6.3.3 General impact of tax relief.

6.3.4 Specific impact of incentives on different industries.

6.4 Geographical differences in incentive structures.

6.5 Managing government incentives.

6.6 Summary.


7 Right Design: How to Make Investments Lean and Flexible.

7.1 Lean design as a competitive advantage.

7.1.1 The lean way: Moving from capital investment projects to a lean design system.

7.2 The three dimensions of a lean capital investment system.

7.3 Dimension 1: The technical system.

7.3.1 Start with project objectives, design princisples, and target setting.

7.3.2 Value engineering and lean tools.

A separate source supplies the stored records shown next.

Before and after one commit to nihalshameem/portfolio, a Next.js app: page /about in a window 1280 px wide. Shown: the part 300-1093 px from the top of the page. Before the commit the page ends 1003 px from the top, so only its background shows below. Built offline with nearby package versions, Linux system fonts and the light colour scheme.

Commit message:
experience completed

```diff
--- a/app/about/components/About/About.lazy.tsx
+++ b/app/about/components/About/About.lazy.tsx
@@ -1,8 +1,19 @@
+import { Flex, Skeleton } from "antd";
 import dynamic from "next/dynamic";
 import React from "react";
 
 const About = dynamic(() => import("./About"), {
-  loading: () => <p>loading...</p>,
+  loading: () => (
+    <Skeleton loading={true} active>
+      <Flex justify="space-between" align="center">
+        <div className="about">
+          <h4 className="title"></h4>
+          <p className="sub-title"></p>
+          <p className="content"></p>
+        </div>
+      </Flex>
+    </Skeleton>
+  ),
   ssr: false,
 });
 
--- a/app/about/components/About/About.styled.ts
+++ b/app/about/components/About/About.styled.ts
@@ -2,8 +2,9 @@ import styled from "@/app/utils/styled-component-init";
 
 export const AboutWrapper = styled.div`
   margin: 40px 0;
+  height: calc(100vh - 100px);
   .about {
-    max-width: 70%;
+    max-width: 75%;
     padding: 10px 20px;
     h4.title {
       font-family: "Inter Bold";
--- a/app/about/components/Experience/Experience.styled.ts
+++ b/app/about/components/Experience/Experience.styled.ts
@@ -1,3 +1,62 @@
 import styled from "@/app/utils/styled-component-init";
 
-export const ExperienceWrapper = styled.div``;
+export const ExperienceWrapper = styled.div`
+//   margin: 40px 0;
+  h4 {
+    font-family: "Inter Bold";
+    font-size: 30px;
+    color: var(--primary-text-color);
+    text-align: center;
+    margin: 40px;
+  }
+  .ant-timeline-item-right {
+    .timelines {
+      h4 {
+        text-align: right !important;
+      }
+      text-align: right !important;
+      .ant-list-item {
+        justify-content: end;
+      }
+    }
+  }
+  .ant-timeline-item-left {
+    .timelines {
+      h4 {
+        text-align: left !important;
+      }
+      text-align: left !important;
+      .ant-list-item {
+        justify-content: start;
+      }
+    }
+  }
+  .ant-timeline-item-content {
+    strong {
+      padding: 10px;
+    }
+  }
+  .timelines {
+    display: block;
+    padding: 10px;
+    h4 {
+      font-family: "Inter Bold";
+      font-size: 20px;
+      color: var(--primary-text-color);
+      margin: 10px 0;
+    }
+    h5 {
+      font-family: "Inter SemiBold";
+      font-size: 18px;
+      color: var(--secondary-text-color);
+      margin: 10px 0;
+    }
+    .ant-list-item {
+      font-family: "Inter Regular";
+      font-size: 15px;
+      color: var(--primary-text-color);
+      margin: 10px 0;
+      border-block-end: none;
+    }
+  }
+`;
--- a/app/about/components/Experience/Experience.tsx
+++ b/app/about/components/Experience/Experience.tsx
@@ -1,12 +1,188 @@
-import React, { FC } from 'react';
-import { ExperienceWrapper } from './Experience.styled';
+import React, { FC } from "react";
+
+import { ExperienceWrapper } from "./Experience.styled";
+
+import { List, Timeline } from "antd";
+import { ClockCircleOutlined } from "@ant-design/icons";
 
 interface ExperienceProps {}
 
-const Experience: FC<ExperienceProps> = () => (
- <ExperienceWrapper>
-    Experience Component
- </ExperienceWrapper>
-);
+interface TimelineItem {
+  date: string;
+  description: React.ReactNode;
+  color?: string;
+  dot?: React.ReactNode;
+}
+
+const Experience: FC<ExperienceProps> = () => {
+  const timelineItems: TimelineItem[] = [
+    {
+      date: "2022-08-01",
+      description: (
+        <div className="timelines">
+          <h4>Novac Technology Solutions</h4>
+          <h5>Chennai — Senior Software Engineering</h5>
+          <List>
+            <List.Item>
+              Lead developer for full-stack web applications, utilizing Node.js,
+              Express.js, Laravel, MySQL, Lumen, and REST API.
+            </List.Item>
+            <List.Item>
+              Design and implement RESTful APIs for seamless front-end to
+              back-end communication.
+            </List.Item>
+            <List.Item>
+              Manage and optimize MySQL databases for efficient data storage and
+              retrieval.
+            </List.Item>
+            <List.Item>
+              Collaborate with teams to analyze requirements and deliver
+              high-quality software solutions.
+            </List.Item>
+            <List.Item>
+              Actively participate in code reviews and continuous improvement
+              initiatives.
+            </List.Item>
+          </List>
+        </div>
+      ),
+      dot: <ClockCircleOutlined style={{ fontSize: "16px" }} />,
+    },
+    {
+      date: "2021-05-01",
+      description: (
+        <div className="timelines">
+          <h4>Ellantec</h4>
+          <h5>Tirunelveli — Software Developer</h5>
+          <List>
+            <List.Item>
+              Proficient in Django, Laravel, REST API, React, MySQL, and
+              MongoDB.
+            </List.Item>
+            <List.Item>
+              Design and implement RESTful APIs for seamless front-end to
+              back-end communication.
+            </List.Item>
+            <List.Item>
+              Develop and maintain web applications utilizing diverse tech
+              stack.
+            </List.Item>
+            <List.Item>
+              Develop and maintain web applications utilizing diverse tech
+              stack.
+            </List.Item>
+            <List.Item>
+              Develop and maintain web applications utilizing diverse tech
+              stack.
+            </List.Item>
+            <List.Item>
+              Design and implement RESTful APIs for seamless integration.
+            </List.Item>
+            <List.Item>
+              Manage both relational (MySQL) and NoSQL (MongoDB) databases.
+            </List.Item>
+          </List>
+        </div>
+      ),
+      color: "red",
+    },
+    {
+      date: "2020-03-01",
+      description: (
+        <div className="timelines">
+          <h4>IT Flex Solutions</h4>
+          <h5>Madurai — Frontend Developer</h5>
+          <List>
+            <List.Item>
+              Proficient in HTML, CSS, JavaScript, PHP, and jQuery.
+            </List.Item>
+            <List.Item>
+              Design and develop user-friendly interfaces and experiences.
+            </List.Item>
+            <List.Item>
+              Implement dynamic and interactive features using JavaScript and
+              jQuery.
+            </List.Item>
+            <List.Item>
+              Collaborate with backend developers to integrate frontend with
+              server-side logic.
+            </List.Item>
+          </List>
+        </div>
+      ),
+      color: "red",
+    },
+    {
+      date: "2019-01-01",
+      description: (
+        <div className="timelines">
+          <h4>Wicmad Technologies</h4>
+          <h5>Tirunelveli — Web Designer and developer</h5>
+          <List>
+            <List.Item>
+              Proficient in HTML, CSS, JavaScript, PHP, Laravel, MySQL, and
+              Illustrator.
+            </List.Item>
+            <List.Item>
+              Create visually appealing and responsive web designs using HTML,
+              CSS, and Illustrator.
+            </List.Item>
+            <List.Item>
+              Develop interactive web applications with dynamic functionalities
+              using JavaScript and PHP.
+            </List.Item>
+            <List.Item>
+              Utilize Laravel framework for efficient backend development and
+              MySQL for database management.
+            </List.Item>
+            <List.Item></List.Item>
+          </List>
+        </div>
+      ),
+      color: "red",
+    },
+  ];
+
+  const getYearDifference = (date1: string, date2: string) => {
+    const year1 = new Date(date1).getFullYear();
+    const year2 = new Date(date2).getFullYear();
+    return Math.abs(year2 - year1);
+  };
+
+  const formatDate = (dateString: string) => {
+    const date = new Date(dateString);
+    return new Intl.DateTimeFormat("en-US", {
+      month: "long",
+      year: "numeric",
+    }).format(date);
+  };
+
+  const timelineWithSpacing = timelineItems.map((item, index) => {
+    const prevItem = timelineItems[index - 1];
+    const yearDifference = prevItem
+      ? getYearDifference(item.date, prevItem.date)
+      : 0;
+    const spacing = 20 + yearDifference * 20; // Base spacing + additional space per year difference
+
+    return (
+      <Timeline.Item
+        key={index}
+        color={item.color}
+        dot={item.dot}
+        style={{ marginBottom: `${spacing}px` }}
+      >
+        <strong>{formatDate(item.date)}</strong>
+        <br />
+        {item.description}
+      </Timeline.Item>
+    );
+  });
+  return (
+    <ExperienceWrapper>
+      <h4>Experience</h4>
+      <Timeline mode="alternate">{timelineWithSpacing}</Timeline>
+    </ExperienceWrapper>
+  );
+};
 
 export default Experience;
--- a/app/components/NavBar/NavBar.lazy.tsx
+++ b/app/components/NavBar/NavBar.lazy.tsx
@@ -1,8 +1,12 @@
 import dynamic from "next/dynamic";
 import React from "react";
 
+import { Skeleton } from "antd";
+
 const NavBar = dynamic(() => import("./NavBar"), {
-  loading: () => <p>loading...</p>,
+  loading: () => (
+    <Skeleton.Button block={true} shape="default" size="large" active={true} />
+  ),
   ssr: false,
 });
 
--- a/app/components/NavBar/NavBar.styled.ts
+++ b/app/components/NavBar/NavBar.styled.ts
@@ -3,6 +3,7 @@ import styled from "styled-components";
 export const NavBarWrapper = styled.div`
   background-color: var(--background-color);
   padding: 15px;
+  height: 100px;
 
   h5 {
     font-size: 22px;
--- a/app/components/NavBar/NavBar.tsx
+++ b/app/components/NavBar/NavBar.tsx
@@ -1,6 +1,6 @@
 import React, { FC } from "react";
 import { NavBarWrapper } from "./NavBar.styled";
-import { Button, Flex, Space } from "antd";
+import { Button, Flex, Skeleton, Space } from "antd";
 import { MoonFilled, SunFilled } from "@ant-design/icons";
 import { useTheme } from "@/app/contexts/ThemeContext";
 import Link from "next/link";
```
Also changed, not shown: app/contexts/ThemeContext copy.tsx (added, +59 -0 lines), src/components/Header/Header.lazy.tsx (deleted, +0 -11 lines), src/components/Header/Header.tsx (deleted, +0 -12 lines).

7.3.3 Design optimization.

7.3.4 From the basic design to start of production.

7.3.5 Anchoring tools and practices to formal standards.

7.4 Dimensions 2 & 3: Management infrastructure, mindset and behavior.

7.4.1 Project organization and performance management.

7.4.2 Institutionalization and learning.

7.4.3 Adapting the system to local specifics: Project design cannot be "one size fits all".

7.4.4 Getting started.

7.5 Flexibility: Just what customers and the company need and no more.

7.5.1 Macro-level flexibility: modularity in plant design to ensure flexible, cost-efficient assets.

7.5.2 Midi-level flexibility in plant design: cater for product portfolio diversity.

7.5.3 Micro-level flexibility in plant design: design for iso-productivity.

7.6 How to avoid creating a front-page disaster: Anticipating what can go wrong.

7.6.1 Performance management and decision making.

7.6.2 Tools which every company and project team need to master.

7.6.3 Cross-functional coordination.

7.7 Summary.


8 Right Financing: Shaping the Optimal Finance Portfolio.

8.1 Why Financing Matters.

8.2 Three-Step Financing Approach.

8.2.1 Step 1: Evaluating the investment's cash flow parameters.

8.2.2 Step 2: Assessing investment risks.

8.2.3 Step 3: Composing the financing portfolio.

8.3 Summary.



9 Right Allocation: How to Allocate Money Within the Company.

9.1 Key requirements for capital allocation.

9.2 Four models of the corporate center role in shaping the investment portfolio.

9.3 Capital allocation approach for operators and strategic controllers.

9.3.1 Step 1: Treat special projects as high priority.

9.3.2 Step 2: Allocate remaining capital to business units.

9.3.3 Step 3: Business units distribute capital to individual investments.

9.3.4 Step 4: Implement a capital assurance process.

9.3.5 Improving the "capital allocation key".

9.3.6 Capital allocation backbone.

9.4 Capital allocation approach for strategic architects and financial holding structures.

9.5 Summary.